Tuesday, April 15, 2008

This is from an article in today's NYTimes:

Today, Luang Prabang displays preservation’s paradox. It has saved itself from modern development by packaging itself for tourists, but in the process has lost much of its character, authenticity and cultural significance.

Is it me, or does it take a slight bit of hubris to make a judgment about what characterizes "character, authenticity, and cultural significance"?

Here is more:

The Buddhist heart of Luang Prabang — the tranquillity that attracts visitors from abroad — is being defiled...

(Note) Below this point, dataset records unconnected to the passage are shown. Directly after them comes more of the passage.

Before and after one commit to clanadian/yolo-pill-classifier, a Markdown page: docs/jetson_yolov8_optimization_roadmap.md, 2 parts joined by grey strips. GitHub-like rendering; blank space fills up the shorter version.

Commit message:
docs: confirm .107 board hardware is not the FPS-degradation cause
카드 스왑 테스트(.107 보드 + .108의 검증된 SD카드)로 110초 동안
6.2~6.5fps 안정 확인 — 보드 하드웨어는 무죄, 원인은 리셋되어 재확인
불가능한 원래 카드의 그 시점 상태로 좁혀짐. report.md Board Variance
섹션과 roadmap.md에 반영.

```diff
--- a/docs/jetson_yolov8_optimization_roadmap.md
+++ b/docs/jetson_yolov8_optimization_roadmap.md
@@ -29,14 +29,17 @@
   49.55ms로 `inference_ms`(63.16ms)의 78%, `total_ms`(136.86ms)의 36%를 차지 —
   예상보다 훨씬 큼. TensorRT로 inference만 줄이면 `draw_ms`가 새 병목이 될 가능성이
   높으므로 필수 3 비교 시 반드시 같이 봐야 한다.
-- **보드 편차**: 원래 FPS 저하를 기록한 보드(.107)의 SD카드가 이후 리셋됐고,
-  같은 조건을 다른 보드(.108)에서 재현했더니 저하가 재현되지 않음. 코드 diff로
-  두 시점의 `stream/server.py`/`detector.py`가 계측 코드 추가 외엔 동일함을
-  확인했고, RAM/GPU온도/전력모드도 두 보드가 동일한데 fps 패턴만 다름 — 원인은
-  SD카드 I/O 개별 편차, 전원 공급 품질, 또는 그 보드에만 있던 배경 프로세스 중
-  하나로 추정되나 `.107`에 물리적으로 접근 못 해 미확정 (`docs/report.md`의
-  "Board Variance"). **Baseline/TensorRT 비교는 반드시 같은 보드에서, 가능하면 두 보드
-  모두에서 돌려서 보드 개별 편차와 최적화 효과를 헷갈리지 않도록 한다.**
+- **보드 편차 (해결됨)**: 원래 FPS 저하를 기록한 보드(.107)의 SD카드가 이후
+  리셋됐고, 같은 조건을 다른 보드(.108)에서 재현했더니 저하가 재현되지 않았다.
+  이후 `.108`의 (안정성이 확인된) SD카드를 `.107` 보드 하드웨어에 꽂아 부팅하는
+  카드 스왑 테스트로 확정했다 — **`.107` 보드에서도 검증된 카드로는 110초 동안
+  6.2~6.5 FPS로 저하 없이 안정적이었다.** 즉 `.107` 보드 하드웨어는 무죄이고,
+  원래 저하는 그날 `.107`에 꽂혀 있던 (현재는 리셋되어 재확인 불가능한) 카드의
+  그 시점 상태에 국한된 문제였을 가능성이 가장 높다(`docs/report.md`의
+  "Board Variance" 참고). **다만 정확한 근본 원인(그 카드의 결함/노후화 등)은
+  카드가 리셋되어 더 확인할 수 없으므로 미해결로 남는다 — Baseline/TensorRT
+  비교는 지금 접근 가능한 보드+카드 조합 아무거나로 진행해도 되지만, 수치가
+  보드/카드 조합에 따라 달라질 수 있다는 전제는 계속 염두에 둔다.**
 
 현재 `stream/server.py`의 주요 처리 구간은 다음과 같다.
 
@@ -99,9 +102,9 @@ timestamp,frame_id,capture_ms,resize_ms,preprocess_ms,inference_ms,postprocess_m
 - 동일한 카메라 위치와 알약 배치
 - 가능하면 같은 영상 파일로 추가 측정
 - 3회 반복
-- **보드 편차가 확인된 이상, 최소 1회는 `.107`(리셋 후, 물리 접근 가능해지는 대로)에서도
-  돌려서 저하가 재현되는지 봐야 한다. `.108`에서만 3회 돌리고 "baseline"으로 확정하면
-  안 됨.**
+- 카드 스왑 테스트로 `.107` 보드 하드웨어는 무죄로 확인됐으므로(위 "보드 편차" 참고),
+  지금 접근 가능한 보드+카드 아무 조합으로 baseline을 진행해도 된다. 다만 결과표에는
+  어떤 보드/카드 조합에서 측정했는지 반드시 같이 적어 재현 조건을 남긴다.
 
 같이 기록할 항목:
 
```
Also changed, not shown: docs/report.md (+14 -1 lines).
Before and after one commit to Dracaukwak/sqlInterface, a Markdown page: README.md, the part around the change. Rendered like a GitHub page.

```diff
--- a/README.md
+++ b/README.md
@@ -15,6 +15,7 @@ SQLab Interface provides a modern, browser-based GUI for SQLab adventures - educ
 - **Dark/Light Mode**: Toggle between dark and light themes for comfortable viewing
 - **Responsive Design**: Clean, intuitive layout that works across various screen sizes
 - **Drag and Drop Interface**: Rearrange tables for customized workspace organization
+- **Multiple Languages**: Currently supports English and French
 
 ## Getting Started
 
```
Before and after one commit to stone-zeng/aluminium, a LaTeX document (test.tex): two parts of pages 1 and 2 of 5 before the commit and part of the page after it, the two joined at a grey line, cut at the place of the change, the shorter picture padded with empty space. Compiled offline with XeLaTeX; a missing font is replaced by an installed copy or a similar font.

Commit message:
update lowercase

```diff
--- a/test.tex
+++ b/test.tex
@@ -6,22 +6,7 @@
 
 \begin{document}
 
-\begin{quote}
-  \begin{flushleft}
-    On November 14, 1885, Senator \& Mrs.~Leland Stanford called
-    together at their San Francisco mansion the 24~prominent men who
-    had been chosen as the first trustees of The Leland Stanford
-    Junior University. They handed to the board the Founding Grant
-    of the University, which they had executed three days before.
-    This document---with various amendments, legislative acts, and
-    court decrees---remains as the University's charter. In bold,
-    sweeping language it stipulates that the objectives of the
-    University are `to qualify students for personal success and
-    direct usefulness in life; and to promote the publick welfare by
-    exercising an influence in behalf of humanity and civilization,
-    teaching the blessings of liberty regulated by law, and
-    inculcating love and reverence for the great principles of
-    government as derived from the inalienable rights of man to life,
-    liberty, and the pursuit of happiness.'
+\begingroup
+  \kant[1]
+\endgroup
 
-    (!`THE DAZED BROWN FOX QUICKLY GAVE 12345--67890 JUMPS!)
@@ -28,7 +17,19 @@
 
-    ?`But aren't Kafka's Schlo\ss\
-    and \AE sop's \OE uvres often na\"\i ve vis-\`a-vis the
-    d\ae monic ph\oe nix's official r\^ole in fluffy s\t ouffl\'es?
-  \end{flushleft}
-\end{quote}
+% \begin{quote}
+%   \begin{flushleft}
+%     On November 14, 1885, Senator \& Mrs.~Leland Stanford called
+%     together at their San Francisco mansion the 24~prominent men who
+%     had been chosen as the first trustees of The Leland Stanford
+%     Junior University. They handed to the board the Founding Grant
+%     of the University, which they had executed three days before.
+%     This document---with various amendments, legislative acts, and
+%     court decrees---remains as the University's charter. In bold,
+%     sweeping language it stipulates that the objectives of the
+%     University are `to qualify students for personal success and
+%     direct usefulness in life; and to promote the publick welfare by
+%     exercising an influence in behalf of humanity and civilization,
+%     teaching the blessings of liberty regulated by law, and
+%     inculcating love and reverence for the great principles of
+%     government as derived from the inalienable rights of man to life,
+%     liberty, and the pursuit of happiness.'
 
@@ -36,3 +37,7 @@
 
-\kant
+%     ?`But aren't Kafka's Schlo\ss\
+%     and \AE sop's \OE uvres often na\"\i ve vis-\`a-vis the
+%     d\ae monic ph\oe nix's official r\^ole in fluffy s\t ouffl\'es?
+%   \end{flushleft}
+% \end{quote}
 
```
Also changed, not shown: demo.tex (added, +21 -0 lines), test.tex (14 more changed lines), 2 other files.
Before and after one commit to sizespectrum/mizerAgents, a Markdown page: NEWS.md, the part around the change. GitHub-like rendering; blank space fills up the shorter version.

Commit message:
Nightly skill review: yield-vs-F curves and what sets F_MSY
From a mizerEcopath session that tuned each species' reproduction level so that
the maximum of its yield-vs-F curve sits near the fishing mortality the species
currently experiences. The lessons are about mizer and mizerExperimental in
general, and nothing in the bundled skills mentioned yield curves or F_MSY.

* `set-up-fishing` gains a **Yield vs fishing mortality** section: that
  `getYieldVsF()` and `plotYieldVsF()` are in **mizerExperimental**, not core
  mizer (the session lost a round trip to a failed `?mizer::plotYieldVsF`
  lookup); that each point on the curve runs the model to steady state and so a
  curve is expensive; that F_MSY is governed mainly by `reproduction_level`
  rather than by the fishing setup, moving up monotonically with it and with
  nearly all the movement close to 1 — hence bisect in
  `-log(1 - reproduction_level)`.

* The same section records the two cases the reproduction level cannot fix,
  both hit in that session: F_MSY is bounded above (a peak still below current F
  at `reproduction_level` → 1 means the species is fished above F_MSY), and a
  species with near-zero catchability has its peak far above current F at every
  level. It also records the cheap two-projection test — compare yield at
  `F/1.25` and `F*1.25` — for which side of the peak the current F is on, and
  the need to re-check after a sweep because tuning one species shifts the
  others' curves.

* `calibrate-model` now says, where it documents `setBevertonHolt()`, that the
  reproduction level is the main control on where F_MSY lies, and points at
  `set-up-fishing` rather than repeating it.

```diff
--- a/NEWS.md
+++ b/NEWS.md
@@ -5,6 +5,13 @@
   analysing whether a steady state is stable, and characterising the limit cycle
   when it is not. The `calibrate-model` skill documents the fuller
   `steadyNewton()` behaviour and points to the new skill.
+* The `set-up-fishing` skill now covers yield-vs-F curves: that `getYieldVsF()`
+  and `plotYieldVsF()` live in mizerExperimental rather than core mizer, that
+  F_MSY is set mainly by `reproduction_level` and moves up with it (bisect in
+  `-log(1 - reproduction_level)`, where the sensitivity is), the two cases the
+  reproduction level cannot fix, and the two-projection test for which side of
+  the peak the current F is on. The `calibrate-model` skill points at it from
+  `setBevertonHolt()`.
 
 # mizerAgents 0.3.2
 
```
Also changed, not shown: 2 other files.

Why is there this presumption that non-western culture is this fragile thing that needs to be coddled and protected? This is a bit like claiming that the throngs of visitors, both from here and abroad, that come to New York or Washington, DC have caused those places to lose their character and authenticity; or that all those tourists who flock to the Vatican have defiled its "Catholic heart".